**Problem details:** All of the records must be restated exactly, with every line complete.

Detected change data

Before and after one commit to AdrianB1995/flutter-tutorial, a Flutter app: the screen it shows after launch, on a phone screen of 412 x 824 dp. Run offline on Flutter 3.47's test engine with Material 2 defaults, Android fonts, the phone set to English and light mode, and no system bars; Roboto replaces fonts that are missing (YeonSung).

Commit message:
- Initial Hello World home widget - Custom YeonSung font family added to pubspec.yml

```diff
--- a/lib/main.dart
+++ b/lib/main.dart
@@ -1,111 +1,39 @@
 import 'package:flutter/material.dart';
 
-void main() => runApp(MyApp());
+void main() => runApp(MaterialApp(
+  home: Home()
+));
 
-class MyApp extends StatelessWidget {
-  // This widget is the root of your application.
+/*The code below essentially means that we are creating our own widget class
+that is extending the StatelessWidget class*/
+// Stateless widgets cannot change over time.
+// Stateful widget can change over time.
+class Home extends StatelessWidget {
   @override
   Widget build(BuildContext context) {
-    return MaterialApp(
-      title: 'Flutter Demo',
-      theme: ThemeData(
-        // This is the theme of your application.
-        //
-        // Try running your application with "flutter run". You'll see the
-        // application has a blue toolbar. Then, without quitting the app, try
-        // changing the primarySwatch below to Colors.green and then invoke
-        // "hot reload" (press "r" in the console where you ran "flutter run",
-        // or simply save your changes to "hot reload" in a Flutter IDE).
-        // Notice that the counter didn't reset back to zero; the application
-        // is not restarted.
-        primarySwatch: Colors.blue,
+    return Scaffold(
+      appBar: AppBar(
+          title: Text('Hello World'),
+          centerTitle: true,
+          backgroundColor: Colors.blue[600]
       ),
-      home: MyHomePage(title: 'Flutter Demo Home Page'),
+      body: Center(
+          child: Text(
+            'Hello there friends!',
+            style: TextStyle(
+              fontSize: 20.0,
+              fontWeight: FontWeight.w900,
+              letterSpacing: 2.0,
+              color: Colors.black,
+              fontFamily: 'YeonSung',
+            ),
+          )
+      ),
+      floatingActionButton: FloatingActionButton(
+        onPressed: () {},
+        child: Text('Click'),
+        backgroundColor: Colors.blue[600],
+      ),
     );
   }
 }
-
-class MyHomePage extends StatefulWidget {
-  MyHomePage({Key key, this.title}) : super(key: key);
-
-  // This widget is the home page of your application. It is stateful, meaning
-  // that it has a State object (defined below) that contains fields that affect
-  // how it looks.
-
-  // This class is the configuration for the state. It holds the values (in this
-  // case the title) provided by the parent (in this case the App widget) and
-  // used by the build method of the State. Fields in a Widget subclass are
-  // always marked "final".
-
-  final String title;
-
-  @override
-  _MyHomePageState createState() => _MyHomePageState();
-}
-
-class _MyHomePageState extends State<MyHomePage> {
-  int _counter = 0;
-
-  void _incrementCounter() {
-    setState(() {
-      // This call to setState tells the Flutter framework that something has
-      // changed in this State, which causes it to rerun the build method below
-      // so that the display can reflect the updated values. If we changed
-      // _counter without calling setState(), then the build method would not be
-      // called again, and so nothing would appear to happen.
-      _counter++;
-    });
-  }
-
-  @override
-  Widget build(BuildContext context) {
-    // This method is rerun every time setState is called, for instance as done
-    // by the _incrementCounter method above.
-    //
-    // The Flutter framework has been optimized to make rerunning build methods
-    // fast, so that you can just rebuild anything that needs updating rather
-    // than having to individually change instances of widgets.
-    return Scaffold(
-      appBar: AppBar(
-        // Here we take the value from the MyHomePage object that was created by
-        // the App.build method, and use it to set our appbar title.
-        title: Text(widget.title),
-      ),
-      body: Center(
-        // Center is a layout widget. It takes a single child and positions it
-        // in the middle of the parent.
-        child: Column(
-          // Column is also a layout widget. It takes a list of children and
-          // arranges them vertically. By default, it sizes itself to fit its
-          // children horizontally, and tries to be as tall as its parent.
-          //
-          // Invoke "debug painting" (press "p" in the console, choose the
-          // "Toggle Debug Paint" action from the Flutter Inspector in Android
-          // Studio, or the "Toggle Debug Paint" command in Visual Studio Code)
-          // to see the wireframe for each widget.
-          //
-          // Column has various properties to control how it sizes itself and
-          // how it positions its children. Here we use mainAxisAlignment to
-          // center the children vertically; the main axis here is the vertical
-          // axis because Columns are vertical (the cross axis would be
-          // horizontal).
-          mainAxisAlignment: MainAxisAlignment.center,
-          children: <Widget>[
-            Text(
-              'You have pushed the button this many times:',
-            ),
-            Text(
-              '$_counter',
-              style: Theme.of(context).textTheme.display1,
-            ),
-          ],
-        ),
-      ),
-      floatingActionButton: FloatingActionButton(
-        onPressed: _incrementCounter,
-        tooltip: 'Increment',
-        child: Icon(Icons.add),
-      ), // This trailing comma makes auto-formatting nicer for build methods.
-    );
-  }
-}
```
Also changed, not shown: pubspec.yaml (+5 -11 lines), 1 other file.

**Task answer:**
Before and after one commit to AdrianB1995/flutter-tutorial, a Flutter app: the screen it shows after launch, on a phone screen of 412 x 824 dp. Run offline on Flutter 3.47's test engine with Material 2 defaults, Android fonts, the phone set to English and light mode, and no system bars; Roboto replaces fonts that are missing (YeonSung).

Commit message:
- Initial Hello World home widget - Custom YeonSung font family added to pubspec.yml

```diff
--- a/lib/main.dart
+++ b/lib/main.dart
@@ -1,111 +1,39 @@
 import 'package:flutter/material.dart';
 
-void main() => runApp(MyApp());
+void main() => runApp(MaterialApp(
+  home: Home()
+));
 
-class MyApp extends StatelessWidget {
-  // This widget is the root of your application.
+/*The code below essentially means that we are creating our own widget class
+that is extending the StatelessWidget class*/
+// Stateless widgets cannot change over time.
+// Stateful widget can change over time.
+class Home extends StatelessWidget {
   @override
   Widget build(BuildContext context) {
-    return MaterialApp(
-      title: 'Flutter Demo',
-      theme: ThemeData(
-        // This is the theme of your application.
-        //
-        // Try running your application with "flutter run". You'll see the
-        // application has a blue toolbar. Then, without quitting the app, try
-        // changing the primarySwatch below to Colors.green and then invoke
-        // "hot reload" (press "r" in the console where you ran "flutter run",
-        // or simply save your changes to "hot reload" in a Flutter IDE).
-        // Notice that the counter didn't reset back to zero; the application
-        // is not restarted.
-        primarySwatch: Colors.blue,
+    return Scaffold(
+      appBar: AppBar(
+          title: Text('Hello World'),
+          centerTitle: true,
+          backgroundColor: Colors.blue[600]
       ),
-      home: MyHomePage(title: 'Flutter Demo Home Page'),
+      body: Center(
+          child: Text(
+            'Hello there friends!',
+            style: TextStyle(
+              fontSize: 20.0,
+              fontWeight: FontWeight.w900,
+              letterSpacing: 2.0,
+              color: Colors.black,
+              fontFamily: 'YeonSung',
+            ),
+          )
+      ),
+      floatingActionButton: FloatingActionButton(
+        onPressed: () {},
+        child: Text('Click'),
+        backgroundColor: Colors.blue[600],
+      ),
     );
   }
 }
-
-class MyHomePage extends StatefulWidget {
-  MyHomePage({Key key, this.title}) : super(key: key);
-
-  // This widget is the home page of your application. It is stateful, meaning
-  // that it has a State object (defined below) that contains fields that affect
-  // how it looks.
-
-  // This class is the configuration for the state. It holds the values (in this
-  // case the title) provided by the parent (in this case the App widget) and
-  // used by the build method of the State. Fields in a Widget subclass are
-  // always marked "final".
-
-  final String title;
-
-  @override
-  _MyHomePageState createState() => _MyHomePageState();
-}
-
-class _MyHomePageState extends State<MyHomePage> {
-  int _counter = 0;
-
-  void _incrementCounter() {
-    setState(() {
-      // This call to setState tells the Flutter framework that something has
-      // changed in this State, which causes it to rerun the build method below
-      // so that the display can reflect the updated values. If we changed
-      // _counter without calling setState(), then the build method would not be
-      // called again, and so nothing would appear to happen.
-      _counter++;
-    });
-  }
-
-  @override
-  Widget build(BuildContext context) {
-    // This method is rerun every time setState is called, for instance as done
-    // by the _incrementCounter method above.
-    //
-    // The Flutter framework has been optimized to make rerunning build methods
-    // fast, so that you can just rebuild anything that needs updating rather
-    // than having to individually change instances of widgets.
-    return Scaffold(
-      appBar: AppBar(
-        // Here we take the value from the MyHomePage object that was created by
-        // the App.build method, and use it to set our appbar title.
-        title: Text(widget.title),
-      ),
-      body: Center(
-        // Center is a layout widget. It takes a single child and positions it
-        // in the middle of the parent.
-        child: Column(
-          // Column is also a layout widget. It takes a list of children and
-          // arranges them vertically. By default, it sizes itself to fit its
-          // children horizontally, and tries to be as tall as its parent.
-          //
-          // Invoke "debug painting" (press "p" in the console, choose the
-          // "Toggle Debug Paint" action from the Flutter Inspector in Android
-          // Studio, or the "Toggle Debug Paint" command in Visual Studio Code)
-          // to see the wireframe for each widget.
-          //
-          // Column has various properties to control how it sizes itself and
-          // how it positions its children. Here we use mainAxisAlignment to
-          // center the children vertically; the main axis here is the vertical
-          // axis because Columns are vertical (the cross axis would be
-          // horizontal).
-          mainAxisAlignment: MainAxisAlignment.center,
-          children: <Widget>[
-            Text(
-              'You have pushed the button this many times:',
-            ),
-            Text(
-              '$_counter',
-              style: Theme.of(context).textTheme.display1,
-            ),
-          ],
-        ),
-      ),
-      floatingActionButton: FloatingActionButton(
-        onPressed: _incrementCounter,
-        tooltip: 'Increment',
-        child: Icon(Icons.add),
-      ), // This trailing comma makes auto-formatting nicer for build methods.
-    );
-  }
-}
```
Also changed, not shown: pubspec.yaml (+5 -11 lines), 1 other file.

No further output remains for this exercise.